Second Circuit Sends Starbucks Tips Dispute to New York Court with Questions
The Second Circuit Court of Appeals has certified to the New York Court of
Appeals questions arising under state employment law in a dispute over the
distribution of tips in Starbucks stores. Barenboim v. Starbucks Corp., No.
10-4912; Winans v. Starbucks Corp., No. 11-3199 (2d Cir., questions certified
October 23, 2012).
A federal district court determined that Starbucks properly distributed pooled tips to shift supervisors and that Starbucks was not required to include assistant store managers in its tip pools. The appellants in the consolidated appeals are a putative class of baristas who allege that shift supervisors are “agents” under New York Labor Law § 196-d and ineligible to share tips, and a putative class of assistant store managers who claim they are entitled to share in the tip pools because they perform the same tasks as baristas and have only limited management authority.
The plaintiffs in both cases sought review before the Second Circuit of the
lower court’s decision granting Starbucks’ motions for summary judgment.
According to the appeals court, the plaintiffs have raised novel questions

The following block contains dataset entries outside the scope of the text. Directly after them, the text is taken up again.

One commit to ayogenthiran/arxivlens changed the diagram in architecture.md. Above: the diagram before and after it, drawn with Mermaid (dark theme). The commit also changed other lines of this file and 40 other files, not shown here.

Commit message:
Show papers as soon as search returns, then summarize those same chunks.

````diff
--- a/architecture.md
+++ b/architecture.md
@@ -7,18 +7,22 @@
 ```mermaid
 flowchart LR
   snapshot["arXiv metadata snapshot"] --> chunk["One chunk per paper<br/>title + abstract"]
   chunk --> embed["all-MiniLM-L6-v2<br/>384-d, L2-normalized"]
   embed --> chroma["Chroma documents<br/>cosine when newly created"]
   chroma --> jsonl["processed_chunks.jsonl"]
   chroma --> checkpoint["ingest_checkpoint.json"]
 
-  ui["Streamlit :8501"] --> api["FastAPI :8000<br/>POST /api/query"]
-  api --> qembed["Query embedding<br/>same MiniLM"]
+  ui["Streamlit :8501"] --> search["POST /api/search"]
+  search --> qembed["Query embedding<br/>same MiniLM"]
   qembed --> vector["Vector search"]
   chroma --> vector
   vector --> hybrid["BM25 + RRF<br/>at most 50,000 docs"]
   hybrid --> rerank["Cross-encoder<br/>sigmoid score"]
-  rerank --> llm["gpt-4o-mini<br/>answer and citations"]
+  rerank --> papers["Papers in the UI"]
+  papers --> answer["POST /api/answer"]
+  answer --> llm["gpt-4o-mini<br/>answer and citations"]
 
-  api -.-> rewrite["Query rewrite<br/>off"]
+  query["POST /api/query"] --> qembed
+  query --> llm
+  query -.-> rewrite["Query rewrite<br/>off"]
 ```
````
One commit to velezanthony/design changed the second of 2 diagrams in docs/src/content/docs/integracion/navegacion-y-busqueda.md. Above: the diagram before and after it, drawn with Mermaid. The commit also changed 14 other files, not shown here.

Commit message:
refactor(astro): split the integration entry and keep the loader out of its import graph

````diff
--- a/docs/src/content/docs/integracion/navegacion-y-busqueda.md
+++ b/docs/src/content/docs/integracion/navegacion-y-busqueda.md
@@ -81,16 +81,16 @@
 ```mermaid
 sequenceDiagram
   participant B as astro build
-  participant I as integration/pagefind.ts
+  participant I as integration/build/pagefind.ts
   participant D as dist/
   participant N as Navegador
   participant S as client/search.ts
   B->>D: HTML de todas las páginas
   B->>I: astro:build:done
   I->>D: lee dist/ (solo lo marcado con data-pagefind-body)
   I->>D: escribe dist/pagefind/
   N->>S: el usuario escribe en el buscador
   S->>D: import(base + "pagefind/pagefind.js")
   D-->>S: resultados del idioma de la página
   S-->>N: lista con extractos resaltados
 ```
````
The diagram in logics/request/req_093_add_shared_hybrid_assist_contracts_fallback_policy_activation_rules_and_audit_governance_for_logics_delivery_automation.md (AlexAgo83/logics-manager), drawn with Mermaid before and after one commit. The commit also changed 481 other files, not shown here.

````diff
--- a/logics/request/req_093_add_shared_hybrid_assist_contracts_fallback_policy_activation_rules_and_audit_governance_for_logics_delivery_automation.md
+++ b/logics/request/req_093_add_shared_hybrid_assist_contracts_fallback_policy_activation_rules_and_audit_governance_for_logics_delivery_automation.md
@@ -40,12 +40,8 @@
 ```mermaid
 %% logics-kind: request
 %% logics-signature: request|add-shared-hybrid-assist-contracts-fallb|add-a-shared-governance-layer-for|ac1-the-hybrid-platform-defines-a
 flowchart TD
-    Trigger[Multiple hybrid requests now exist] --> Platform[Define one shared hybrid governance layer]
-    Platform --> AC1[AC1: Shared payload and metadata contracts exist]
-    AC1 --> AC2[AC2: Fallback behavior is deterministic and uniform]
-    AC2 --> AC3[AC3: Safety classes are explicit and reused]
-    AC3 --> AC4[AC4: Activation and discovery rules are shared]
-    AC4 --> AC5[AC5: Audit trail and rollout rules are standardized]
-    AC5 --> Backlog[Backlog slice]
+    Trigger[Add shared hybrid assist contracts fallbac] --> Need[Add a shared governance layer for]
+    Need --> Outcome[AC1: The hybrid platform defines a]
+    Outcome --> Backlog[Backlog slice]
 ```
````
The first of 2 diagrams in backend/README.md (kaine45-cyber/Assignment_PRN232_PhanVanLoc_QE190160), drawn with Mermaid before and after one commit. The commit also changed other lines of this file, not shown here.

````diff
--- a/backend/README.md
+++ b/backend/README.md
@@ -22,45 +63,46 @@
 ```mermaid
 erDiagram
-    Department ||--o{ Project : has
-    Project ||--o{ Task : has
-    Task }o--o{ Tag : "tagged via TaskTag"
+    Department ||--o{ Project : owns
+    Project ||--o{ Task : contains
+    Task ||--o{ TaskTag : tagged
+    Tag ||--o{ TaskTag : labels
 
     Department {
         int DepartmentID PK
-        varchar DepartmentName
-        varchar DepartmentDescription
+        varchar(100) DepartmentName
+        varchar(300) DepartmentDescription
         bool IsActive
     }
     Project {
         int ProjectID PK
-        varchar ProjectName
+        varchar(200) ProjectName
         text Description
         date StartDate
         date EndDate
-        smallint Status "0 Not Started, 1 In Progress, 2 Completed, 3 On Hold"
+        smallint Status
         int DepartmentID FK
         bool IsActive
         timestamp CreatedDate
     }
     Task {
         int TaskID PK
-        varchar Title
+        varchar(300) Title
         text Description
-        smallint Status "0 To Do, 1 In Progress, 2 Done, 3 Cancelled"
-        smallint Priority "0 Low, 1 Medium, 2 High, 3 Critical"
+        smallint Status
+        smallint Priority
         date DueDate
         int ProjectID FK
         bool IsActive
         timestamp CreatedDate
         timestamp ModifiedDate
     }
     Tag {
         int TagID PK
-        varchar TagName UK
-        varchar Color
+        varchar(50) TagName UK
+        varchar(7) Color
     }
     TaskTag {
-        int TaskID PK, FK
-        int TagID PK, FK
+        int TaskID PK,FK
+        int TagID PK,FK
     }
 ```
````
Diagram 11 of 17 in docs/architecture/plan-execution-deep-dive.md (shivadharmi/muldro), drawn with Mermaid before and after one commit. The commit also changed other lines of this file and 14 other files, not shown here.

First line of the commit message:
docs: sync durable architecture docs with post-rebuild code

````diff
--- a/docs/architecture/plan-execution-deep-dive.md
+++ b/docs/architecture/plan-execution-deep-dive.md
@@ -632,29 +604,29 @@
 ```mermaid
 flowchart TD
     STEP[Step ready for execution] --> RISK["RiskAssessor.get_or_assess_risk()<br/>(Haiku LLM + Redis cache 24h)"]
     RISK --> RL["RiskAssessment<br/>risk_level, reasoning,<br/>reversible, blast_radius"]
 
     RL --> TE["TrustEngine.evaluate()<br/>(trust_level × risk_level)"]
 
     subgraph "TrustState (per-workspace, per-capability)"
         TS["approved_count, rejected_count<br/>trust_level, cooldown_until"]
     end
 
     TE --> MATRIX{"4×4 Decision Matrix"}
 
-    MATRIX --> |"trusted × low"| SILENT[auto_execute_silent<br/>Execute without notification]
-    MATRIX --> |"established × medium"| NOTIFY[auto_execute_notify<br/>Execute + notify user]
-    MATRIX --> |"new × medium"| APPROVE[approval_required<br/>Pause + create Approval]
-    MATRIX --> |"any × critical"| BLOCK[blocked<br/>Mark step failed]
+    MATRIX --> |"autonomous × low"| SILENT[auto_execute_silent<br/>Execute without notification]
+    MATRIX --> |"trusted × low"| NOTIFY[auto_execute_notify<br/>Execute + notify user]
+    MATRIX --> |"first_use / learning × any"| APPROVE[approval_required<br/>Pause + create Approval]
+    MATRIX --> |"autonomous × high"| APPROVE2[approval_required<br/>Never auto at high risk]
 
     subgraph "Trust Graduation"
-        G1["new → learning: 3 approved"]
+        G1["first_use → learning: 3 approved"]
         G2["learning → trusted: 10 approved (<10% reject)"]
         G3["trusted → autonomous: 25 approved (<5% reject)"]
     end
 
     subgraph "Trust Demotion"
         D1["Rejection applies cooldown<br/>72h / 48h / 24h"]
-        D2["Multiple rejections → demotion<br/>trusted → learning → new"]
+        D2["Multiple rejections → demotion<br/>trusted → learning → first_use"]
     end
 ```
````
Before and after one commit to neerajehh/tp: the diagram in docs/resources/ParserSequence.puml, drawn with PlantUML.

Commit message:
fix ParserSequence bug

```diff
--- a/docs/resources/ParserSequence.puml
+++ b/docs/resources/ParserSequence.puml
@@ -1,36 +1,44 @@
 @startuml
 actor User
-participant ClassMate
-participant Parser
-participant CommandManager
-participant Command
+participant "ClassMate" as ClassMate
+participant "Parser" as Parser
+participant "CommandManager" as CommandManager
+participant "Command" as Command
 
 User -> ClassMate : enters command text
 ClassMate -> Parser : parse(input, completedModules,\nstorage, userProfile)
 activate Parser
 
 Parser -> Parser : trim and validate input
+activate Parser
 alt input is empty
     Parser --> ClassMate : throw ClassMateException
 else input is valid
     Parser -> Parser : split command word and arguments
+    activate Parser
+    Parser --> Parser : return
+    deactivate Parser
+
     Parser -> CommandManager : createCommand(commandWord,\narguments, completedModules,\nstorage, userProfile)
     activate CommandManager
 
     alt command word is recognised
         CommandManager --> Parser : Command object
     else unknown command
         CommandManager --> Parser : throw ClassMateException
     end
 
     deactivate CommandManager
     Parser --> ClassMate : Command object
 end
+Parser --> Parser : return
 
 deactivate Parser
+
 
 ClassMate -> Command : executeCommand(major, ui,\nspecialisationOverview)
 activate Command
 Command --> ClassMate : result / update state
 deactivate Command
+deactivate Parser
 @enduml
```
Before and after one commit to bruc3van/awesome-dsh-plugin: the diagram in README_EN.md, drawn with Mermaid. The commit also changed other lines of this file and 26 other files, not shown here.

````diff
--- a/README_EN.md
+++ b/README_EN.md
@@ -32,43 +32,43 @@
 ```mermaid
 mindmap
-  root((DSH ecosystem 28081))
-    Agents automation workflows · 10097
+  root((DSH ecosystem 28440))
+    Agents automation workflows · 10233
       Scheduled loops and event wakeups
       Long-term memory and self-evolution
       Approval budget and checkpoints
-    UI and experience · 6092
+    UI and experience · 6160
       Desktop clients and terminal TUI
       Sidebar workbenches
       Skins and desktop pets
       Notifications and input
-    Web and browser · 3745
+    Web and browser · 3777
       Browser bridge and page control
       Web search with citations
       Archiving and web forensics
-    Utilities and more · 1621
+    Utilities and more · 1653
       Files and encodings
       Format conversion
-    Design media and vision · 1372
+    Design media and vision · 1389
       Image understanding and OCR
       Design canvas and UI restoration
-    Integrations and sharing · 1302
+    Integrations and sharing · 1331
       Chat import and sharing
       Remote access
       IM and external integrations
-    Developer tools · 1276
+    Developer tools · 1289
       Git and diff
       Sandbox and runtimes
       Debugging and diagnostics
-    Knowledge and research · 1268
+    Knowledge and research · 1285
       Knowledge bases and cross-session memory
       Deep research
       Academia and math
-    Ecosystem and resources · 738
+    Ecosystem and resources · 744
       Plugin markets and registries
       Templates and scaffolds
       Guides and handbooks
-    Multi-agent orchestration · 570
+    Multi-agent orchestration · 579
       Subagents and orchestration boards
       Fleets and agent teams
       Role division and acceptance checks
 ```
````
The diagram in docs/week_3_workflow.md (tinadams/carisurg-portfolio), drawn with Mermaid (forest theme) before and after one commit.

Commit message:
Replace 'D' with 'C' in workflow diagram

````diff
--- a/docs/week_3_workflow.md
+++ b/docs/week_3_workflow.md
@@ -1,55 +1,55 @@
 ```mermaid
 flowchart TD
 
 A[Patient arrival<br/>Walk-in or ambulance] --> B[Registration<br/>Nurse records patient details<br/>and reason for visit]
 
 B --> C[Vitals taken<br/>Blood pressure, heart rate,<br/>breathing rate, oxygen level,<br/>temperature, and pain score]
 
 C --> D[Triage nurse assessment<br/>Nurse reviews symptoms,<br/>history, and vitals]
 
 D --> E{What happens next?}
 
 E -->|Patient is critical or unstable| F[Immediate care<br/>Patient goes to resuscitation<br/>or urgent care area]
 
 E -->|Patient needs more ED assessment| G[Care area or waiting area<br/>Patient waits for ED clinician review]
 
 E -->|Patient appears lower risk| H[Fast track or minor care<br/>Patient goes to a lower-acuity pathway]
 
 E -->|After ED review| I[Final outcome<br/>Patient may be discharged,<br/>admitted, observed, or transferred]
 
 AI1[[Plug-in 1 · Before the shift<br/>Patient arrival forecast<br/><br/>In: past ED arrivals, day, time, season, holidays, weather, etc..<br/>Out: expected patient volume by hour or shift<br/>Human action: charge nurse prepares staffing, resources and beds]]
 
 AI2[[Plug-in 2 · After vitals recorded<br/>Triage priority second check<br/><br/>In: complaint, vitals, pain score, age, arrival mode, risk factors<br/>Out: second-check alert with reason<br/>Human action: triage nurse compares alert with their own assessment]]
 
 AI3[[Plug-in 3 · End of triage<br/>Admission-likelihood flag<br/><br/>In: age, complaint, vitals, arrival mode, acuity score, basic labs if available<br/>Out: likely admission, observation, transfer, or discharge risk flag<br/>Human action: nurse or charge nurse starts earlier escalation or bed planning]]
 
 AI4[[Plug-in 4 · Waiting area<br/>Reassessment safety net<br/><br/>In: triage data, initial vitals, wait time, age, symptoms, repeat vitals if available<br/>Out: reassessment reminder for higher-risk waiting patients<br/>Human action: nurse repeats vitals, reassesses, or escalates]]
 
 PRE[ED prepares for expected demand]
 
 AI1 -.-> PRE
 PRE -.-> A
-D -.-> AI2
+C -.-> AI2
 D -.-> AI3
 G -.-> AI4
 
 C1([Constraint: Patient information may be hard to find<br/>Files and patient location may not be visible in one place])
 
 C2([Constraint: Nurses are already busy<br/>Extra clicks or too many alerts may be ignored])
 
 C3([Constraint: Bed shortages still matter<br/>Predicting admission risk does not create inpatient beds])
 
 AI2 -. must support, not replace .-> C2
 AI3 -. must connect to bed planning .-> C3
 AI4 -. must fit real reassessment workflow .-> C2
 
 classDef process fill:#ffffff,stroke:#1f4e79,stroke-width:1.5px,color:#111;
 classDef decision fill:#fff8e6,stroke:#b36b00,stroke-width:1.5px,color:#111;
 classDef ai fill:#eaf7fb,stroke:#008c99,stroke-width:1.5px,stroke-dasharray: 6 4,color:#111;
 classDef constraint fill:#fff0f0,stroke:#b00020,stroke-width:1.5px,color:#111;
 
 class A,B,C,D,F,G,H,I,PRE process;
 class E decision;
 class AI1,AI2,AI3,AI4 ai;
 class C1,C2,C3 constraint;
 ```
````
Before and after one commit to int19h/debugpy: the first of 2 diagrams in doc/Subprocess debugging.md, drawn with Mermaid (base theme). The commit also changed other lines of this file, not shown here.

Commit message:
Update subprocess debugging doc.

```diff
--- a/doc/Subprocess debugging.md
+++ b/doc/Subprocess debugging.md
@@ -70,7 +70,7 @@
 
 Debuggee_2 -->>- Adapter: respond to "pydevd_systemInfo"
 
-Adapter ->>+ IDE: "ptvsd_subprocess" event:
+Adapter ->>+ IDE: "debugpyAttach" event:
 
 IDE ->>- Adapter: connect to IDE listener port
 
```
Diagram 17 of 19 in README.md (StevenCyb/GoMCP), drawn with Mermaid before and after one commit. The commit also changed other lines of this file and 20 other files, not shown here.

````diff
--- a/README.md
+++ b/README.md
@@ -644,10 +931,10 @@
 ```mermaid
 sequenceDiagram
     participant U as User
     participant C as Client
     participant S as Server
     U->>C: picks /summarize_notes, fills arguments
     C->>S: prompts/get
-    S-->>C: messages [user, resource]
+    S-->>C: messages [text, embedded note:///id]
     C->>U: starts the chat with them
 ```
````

under New York law; thus, the court deferred decision and certified the
following questions to the New York Court of Appeals:
What factors determine whether an employee is an “agent” of his
employer under state law and thus ineligible to receive distributions
from an employer-mandated tip pool? Is the degree of supervisory
or managerial authority exercised by an employee relevant to
whether the employee is a “manager or supervisor” and thus an
employer’s “agent”? If an employee with supervisory or managerial
authority renders services that generate gratuities contributed to a
tip pool, does New York law preclude that employee from sharing
the pool? To the extent that “employer or his agent” is ambiguous
under the statute, does the Department of Labor’s New York State
Hospitality Wage Order reasonably interpret the statute and govern
this dispute? If so, does the order apply retroactively?
Does New York labor law permit an employer to exclude an otherwise
eligible tip-earning employee from receiving distributions from
an employer-mandated tip pool?
The Second Circuit invites New York’s high court to expand these inquiries “to
address any further pertinent question of New York law as it might pertain to
the particular circumstances presented in these appeals.”